On a rainy Saturday afternoon, I headed down to 20th Street to trail at Gramercy Tavern. Unlike my first trailing experience, I wasn't at all nervous. I wanted the experience to go well and I knew that I would really like the trail to result in an externship offer, but I was surprisingly calm - espeically since this was one of my top choices of where I would like to extern.
When I arrived, the dark woods and comforting colors of the Tavern welcomed me into the restaurant. The host called down to the kitchen for Nancy Olsen, the executive pastry chef, and one of her assistants greeted me shortly thereafter. We walked into the kitchen, which was enormous in comparison to Blue Hill. She quickly pointed out the pastry service counter, which, again from my previous experience, I was surprised to find out was not also the prep station.
We headed down a narrow flight of stairs. She pointed out the uniforms and the women's locker room. She told me to meet her around the corner when I had finished changing. I was immediately happy I brought my own pants, as the longest inseam they had in my size was 30".
I walked around the corner and was surprised to find a whole other kitchen - the pastry kitchen.
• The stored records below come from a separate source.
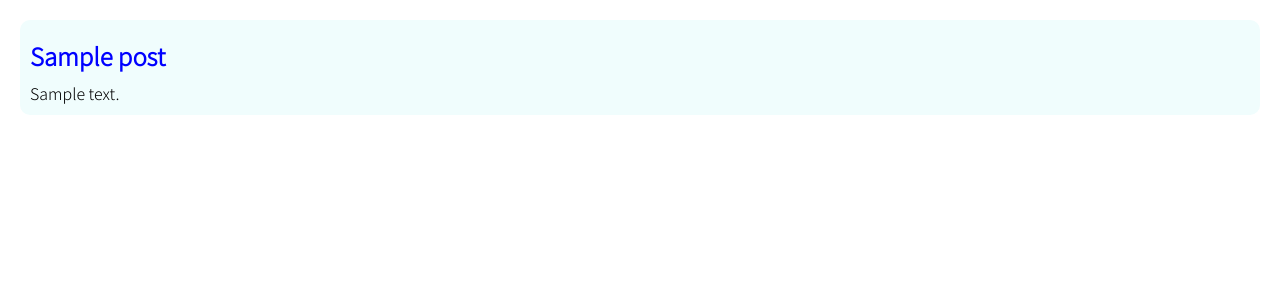
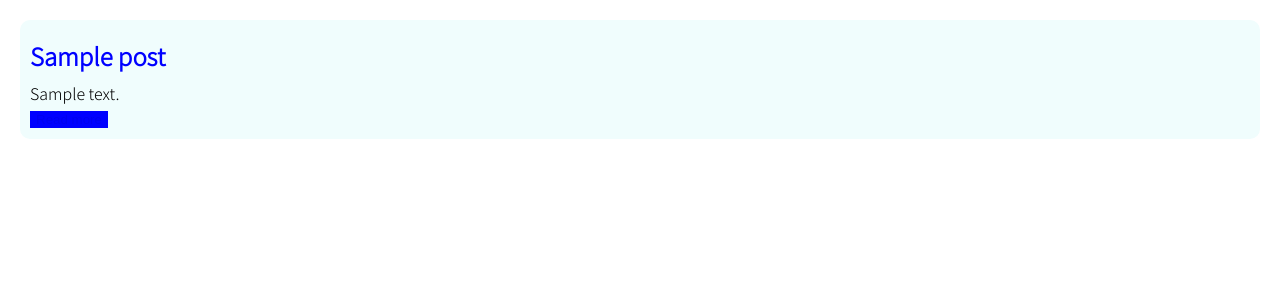
Before and after one commit to Jahsminemma/blogs, a Django app: page / in a window 1280 px wide. Shown: the part 64-364 px from the top of the page. Run offline with Django 3.2, Linux system fonts and the light colour scheme; tables that the repository leaves empty hold one stand-in row (values such as "Sample post"); parts of the project's set-up code (start-up, migrations or seed data) failed here and were passed over.

Commit message:
added new feature

```diff
--- a/templates/home.html
+++ b/templates/home.html
@@ -6,6 +6,9 @@
 <h2><a href="{% url 'post_detail' post.pk %}">{{post.title}}</a></h2>
 <div class="post-body">
     <p>{{post.body}}</p>
+    <button style="background-color: blue; border: none; color: white;">
+        <a href="{% url 'post_detail' post.pk %}">Read more</a>
+    </button>
 </div>
 </div>
 </div>
```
An entire kitchen devoted to just pastry and, if that wasn't exciting enough, the entire kitchen was meticulously organized and labeled.
I paired up with one of the pastry assistants who had me wash, measure, hull and about five pounds of strawberries. Gramercy Tavern, like Blue Hill, prides itself on using local ingredients, so the strawberries were actual strawberries, small, plump and extremely juicy. I began observing the people around me who, while everyone was working extremely hard, everyone also seemed to really get along and enjoy each other's company.
I had not been working on the strawberries very long when Nancy Olsen came into the kitchen. All of the assistants were happy to see her, as she made her way around the kitchen, talking and laughing with each person. She introduced herself to me and while I was skeptical about extending my hand covered in strawberry juice, she had no problem extending a warm handshake.
I continued working on the strawberries as Nancy spoke to everyone to get an idea of where the evening's production stood and where she would be most helpful. At about 4:30 PM, the phone rang and someone promptly let out a, "Dinner's ready!" Nancy invited me upstairs for the family meal - two pasta dishes, couscous and two salads. We all took our food and drinks back down to the pastry kitchen, ate, laughed and then got right back to work.
After I finished the strawberries, Nancy brought over four long loaves of brioche and showed me how to dice them for bread pudding. Afterwards, I teamed up with another assistant to prepare the shells for petit fours. She attended ICE for culinary and after completing her externship in the hot kitchen at Gramercy, decided to switch to pastry. She had nothing but wonderful things to say about her experiece so far at Gramercy.
Afterwards, Nancy took me upstairs to watch service, which by that time was in full-swing. I stood to the side to avoid being in the way and watched as the two assistants organized and plated the incoming orders. When service slowed a bit, they would plate desserts for me to taste - all four of which I really had to restrain myself from eating the entire plate in order to avoid sugar shock. Everything I tried, including the bread pudding (which I normally despise) was beyond wonderful.
One of the chefs from the hot kitchen came over with a sample of the lamb ragu, which was much appreciated not only because it was phenomenal, but also because I would have given just about anything to eat something savory and salty at that point. I wasn't doing a very good job of not finishing my dessert samples!
Things started to slow a bit and, as it had been about two hours at that point, I headed back down to the pastry kitchen to meet Nancy. She led me back to her office where we sat and talked for about half an hour.
She asked me lots of questions about what I was looking to get out of my externship, what I considered by style to be and my goals for working in the industry. She offered lots of advice and wisdom from her previous experiences.
Then, she extended an offer for me to work as an extern at Gramercy Tavern upon completing my program. She told me she wanted me to take some time to consider it, so it took a lot for me not to jump up and yell, "Yes! Yes! Yessssss!". So I thanked her, told her I would take the time to consider it and would be in touch shortly.
As an extern in the pastry kitchen, I will be working three nights a week - Monday through Wednesday from 6 PM to 10 PM, a schedule that closely mimics my current school schedule.
Nancy walked me out of the kitchen, showing me the chocolate room on the way out. I left feeling excited and energized. I felt like I had just been asked to be part of a very warm family, one that I knew I would learn a lot from and be given a lot of opportunity to grow.